* [Task directions]: Omit any picture, and return the remaining data exactly as written.

* [Data for processing]:

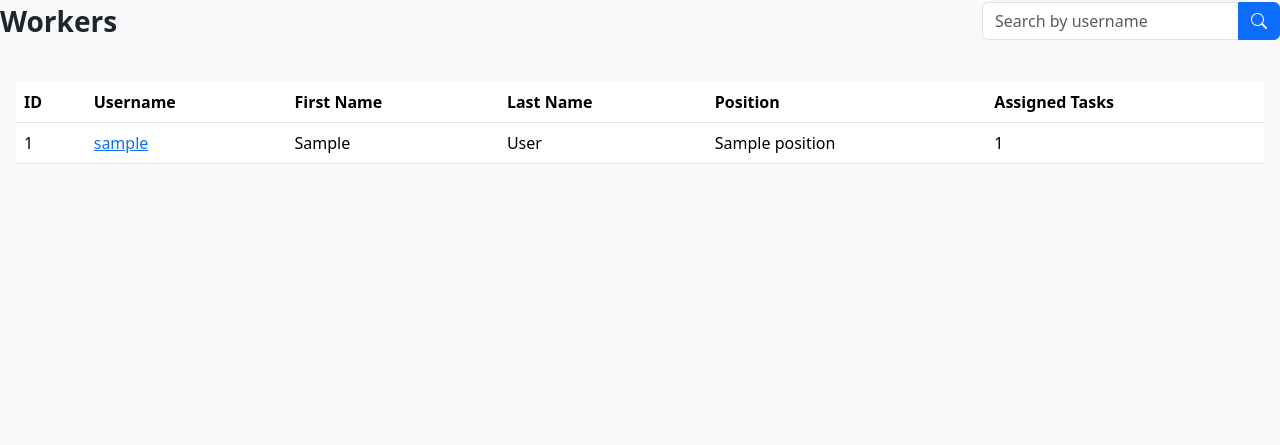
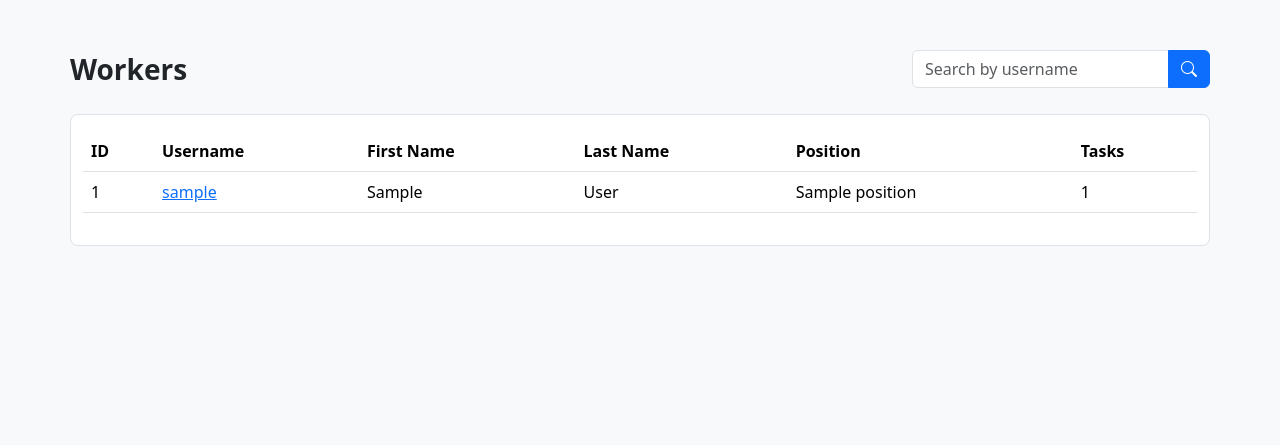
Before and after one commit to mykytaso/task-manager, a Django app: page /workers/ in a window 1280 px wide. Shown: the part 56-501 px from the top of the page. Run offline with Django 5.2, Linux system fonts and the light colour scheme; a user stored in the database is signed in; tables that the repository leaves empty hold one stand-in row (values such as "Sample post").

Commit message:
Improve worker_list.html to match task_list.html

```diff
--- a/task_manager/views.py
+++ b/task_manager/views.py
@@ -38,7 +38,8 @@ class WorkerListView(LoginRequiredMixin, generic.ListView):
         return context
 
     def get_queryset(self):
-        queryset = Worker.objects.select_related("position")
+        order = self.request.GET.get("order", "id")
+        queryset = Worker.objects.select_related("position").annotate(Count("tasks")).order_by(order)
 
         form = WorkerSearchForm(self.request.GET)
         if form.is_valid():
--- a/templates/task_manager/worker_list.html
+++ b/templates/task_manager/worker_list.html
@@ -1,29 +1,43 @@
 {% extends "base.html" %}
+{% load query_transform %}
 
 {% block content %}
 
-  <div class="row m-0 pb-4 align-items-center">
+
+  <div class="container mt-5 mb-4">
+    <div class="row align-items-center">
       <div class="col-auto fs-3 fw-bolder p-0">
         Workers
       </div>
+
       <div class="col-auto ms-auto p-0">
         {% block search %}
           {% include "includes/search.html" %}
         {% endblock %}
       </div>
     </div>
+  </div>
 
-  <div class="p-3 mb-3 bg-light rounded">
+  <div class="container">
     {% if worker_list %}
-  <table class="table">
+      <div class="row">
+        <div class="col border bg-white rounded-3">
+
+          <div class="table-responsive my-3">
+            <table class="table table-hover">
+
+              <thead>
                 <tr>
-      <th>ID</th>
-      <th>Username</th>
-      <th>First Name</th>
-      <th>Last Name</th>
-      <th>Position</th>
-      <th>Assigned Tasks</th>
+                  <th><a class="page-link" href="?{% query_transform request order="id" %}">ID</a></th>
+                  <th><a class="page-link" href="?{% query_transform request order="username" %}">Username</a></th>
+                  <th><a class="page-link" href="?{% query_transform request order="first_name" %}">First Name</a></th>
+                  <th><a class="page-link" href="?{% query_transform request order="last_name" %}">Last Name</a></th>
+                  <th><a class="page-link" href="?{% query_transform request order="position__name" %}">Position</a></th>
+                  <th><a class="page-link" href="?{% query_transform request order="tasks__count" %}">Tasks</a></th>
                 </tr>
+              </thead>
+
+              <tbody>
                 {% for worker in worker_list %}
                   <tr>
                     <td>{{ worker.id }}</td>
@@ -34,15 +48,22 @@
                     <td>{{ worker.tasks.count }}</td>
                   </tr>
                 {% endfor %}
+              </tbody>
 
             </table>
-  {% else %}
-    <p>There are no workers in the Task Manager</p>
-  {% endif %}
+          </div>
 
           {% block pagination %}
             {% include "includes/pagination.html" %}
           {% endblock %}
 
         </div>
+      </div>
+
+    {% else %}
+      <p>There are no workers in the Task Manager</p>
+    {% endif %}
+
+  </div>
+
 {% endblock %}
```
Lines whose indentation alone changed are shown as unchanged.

* [Expected output]:
Before and after one commit to mykytaso/task-manager, a Django app: page /workers/ in a window 1280 px wide. Shown: the part 56-501 px from the top of the page. Run offline with Django 5.2, Linux system fonts and the light colour scheme; a user stored in the database is signed in; tables that the repository leaves empty hold one stand-in row (values such as "Sample post").

Commit message:
Improve worker_list.html to match task_list.html

```diff
--- a/task_manager/views.py
+++ b/task_manager/views.py
@@ -38,7 +38,8 @@ class WorkerListView(LoginRequiredMixin, generic.ListView):
         return context
 
     def get_queryset(self):
-        queryset = Worker.objects.select_related("position")
+        order = self.request.GET.get("order", "id")
+        queryset = Worker.objects.select_related("position").annotate(Count("tasks")).order_by(order)
 
         form = WorkerSearchForm(self.request.GET)
         if form.is_valid():
--- a/templates/task_manager/worker_list.html
+++ b/templates/task_manager/worker_list.html
@@ -1,29 +1,43 @@
 {% extends "base.html" %}
+{% load query_transform %}
 
 {% block content %}
 
-  <div class="row m-0 pb-4 align-items-center">
+
+  <div class="container mt-5 mb-4">
+    <div class="row align-items-center">
       <div class="col-auto fs-3 fw-bolder p-0">
         Workers
       </div>
+
       <div class="col-auto ms-auto p-0">
         {% block search %}
           {% include "includes/search.html" %}
         {% endblock %}
       </div>
     </div>
+  </div>
 
-  <div class="p-3 mb-3 bg-light rounded">
+  <div class="container">
     {% if worker_list %}
-  <table class="table">
+      <div class="row">
+        <div class="col border bg-white rounded-3">
+
+          <div class="table-responsive my-3">
+            <table class="table table-hover">
+
+              <thead>
                 <tr>
-      <th>ID</th>
-      <th>Username</th>
-      <th>First Name</th>
-      <th>Last Name</th>
-      <th>Position</th>
-      <th>Assigned Tasks</th>
+                  <th><a class="page-link" href="?{% query_transform request order="id" %}">ID</a></th>
+                  <th><a class="page-link" href="?{% query_transform request order="username" %}">Username</a></th>
+                  <th><a class="page-link" href="?{% query_transform request order="first_name" %}">First Name</a></th>
+                  <th><a class="page-link" href="?{% query_transform request order="last_name" %}">Last Name</a></th>
+                  <th><a class="page-link" href="?{% query_transform request order="position__name" %}">Position</a></th>
+                  <th><a class="page-link" href="?{% query_transform request order="tasks__count" %}">Tasks</a></th>
                 </tr>
+              </thead>
+
+              <tbody>
                 {% for worker in worker_list %}
                   <tr>
                     <td>{{ worker.id }}</td>
@@ -34,15 +48,22 @@
                     <td>{{ worker.tasks.count }}</td>
                   </tr>
                 {% endfor %}
+              </tbody>
 
             </table>
-  {% else %}
-    <p>There are no workers in the Task Manager</p>
-  {% endif %}
+          </div>
 
           {% block pagination %}
             {% include "includes/pagination.html" %}
           {% endblock %}
 
         </div>
+      </div>
+
+    {% else %}
+      <p>There are no workers in the Task Manager</p>
+    {% endif %}
+
+  </div>
+
 {% endblock %}
```
Lines whose indentation alone changed are shown as unchanged.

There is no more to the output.